Monday, January 2, 2012

A Resolution Is Just A Fancy Word for "Goal."

According to, the ten most popular New Year's Resolutions are as follows:
  • Drink Less Alcohol
  • Eat Healthy Food
  • Get a Better Education
  • Get a Better Job
  • Get Fit
  • Lose Weight
  • Manage Debt
  • Manage Stress
  • Quit Smoking
  • Reduce, Reuse, and Recycle
  • Save Money
  • Take a Trip
  • Volunteer to Help Others
More than half of them are health-related, which tells you that: (1) People know they're in piss-poor shape, and (2) they know something has to be done about it. But the problem, it seems, is that folks aren't sure how to achieve their goals. According to University of Minnesota psychology professor Marti Hope Gonzalez, research indicates that 80 percent of those who make New Year's Resolutions fail to keep them past February -- only to start over again the following January.

Ten years ago, a study published in American Psychologist termed this cycle of futility the "False Hope Syndrome" -- a phenomenon "particularly common among those who resolve to lose weight" due to “unrealistic goals and a misunderstanding of [their] own behavior.”

So what's the answer? How can we set goals and actually achieve them?

My thoughts:

Be reasonable. All goals -- not just resolutions -- should be S.M.A.R.T: Specific, Measurable, Attainable, Relevant, and Time-bound. Simply saying that you want to "get healthier" isn't going to give you any metrics by which you can track progress or hold yourself accountable. Instead, set milestones and deadlines to check up on your incremental progress. And don't go crazy with unattainable resolutions -- otherwise, you'll rob yourself of the satisfaction you'll feel when you hit your goals.

Focus on behaviors and actions, not results. A resolution like “I wanna drop 30 pounds” or "I wanna deadlift 3 times my bodyweight" offers you no path to success. Instead, make a checklist of concrete, doable actions that’ll put you in the right direction -- like "I'm cutting sugar from my diet for the next 21 days" or "I'm signing my ass up for a 100-burpee challenge."

Do some research. So what if Gwyneth Paltrow eats nothing but twigs and does hundreds of reps of 3-pound lifts? And who cares if Rich Froning subsists on a diet of chocolate milk, protein shakes, and peanut butter and jelly? Blindly copying others won't transform you into a skinny movie star or the Fittest Man on the Planet. Before you set a goal, consider whether it's something that's actually likely to do you (or others) some good.
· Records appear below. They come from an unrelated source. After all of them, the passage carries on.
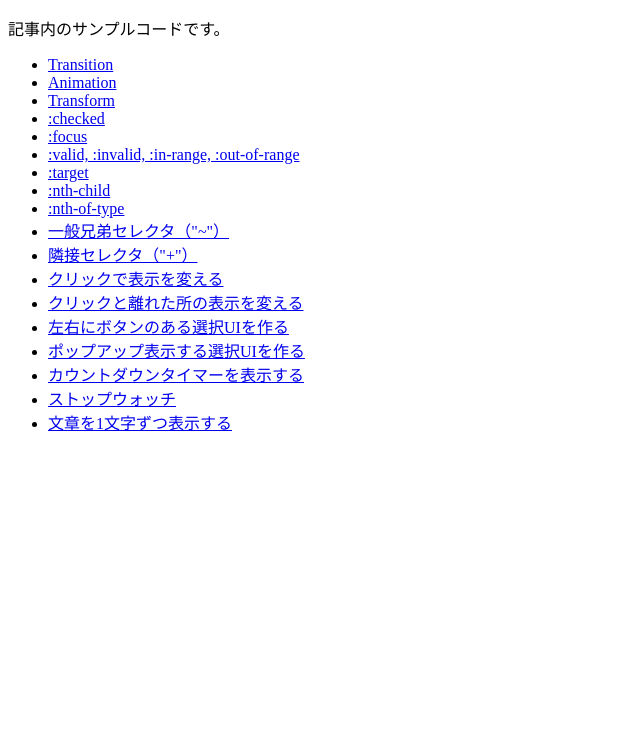
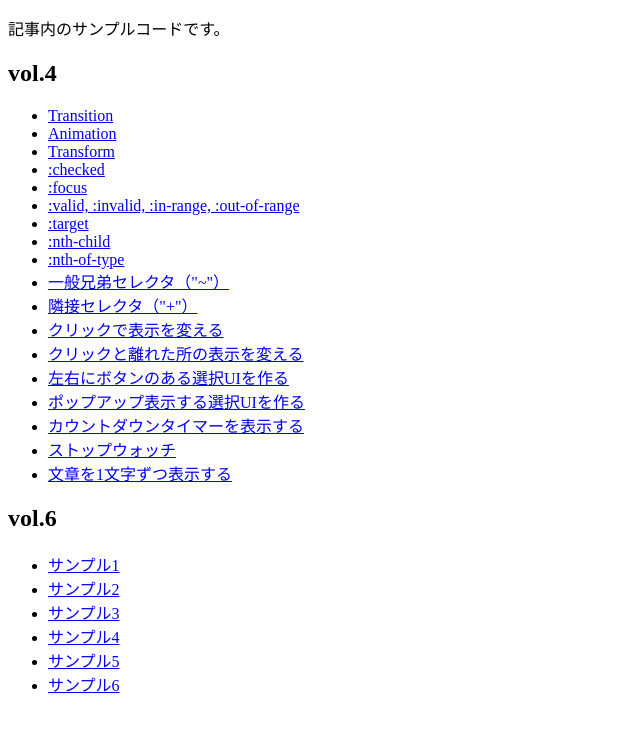
Before and after one commit to hurumeki/css-games, a website: page samples/index.html in a window 1280 px wide. Shown: the whole page, without its empty margins (0-640 px from the left). Drawn offline with Linux system fonts and the light colour scheme.

Commit message:
Fix samples

```diff
--- a/samples/index.html
+++ b/samples/index.html
@@ -10,6 +10,7 @@
 
 <p>記事内のサンプルコードです。</p>
 
+<h2>vol.4</h2>
 <ul>
   <li><a href="./1.html">Transition</a></li>
   <li><a href="./2.html">Animation</a></li>
@@ -30,5 +31,14 @@
   <li><a href="./16-2.html">ストップウォッチ</a></li>
   <li><a href="./17.html">文章を1文字ずつ表示する</a></li>
 </ul>
+<h2>vol.6</h2>
+<ul>
+  <li><a href="./vol6/1.html">サンプル1</a></li>
+  <li><a href="./vol6/2.html">サンプル2</a></li>
+  <li><a href="./vol6/3.html">サンプル3</a></li>
+  <li><a href="./vol6/4.html">サンプル4</a></li>
+  <li><a href="./vol6/5.html">サンプル5</a></li>
+  <li><a href="./vol6/6.html">サンプル6</a></li>
+</ul>
 </body>
 </html>
```
Also changed, not shown: game/index.html (+2 -3 lines), index.html (+2 -2 lines), README.md, samples/vol6/1.html (renamed from samples/vol5/1.html), samples/vol6/2.html (renamed from samples/vol5/2.html), samples/vol6/3.html (renamed from samples/vol5/3.html), samples/vol6/4.html (renamed from samples/vol5/4.html), samples/vol6/5.html (renamed from samples/vol5/5.html), samples/vol6/6.html (renamed from samples/vol5/6.html).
Tell people about your goals. It's all too easy to let yourself off the hook. If no one knows about your goals, no one'll get on your butt about sticking to them. But if you're serious about your resolutions, yell it from the mountaintops. (Or, more realistically, Facebook.) You don't have to be annoying about it, but make sure your support system of friends and family are aware that you're marching towards a goal so they can: (1) help you; (2) understand why you're not eating bread all of a sudden; (3) kick your ass if you try to give up. Plus, I've found that one of the greatest motivators is peer pressure (a.k.a. public shaming.)

Make it fun. If it's not enjoyable, it's not sustainable. Want to know why people don't stick to super-restrictive diets? Because they feel deprived. And why don't folks keep going to the globo-gym after January? Because endlessly climbing a StairMaster in slow motion is mind-numbing. So devise ways to keep things fun and interesting -- whether it's by using a kick-ass iPhone app to track your weight loss progress or by joining a running group.

Lastly, don't save your resolutions for January. Who says you can only set personal goals once per annum? Keep setting short- and long-term goals for yourself throughout the year, and work to methodically check 'em off the list.

Go to it, people.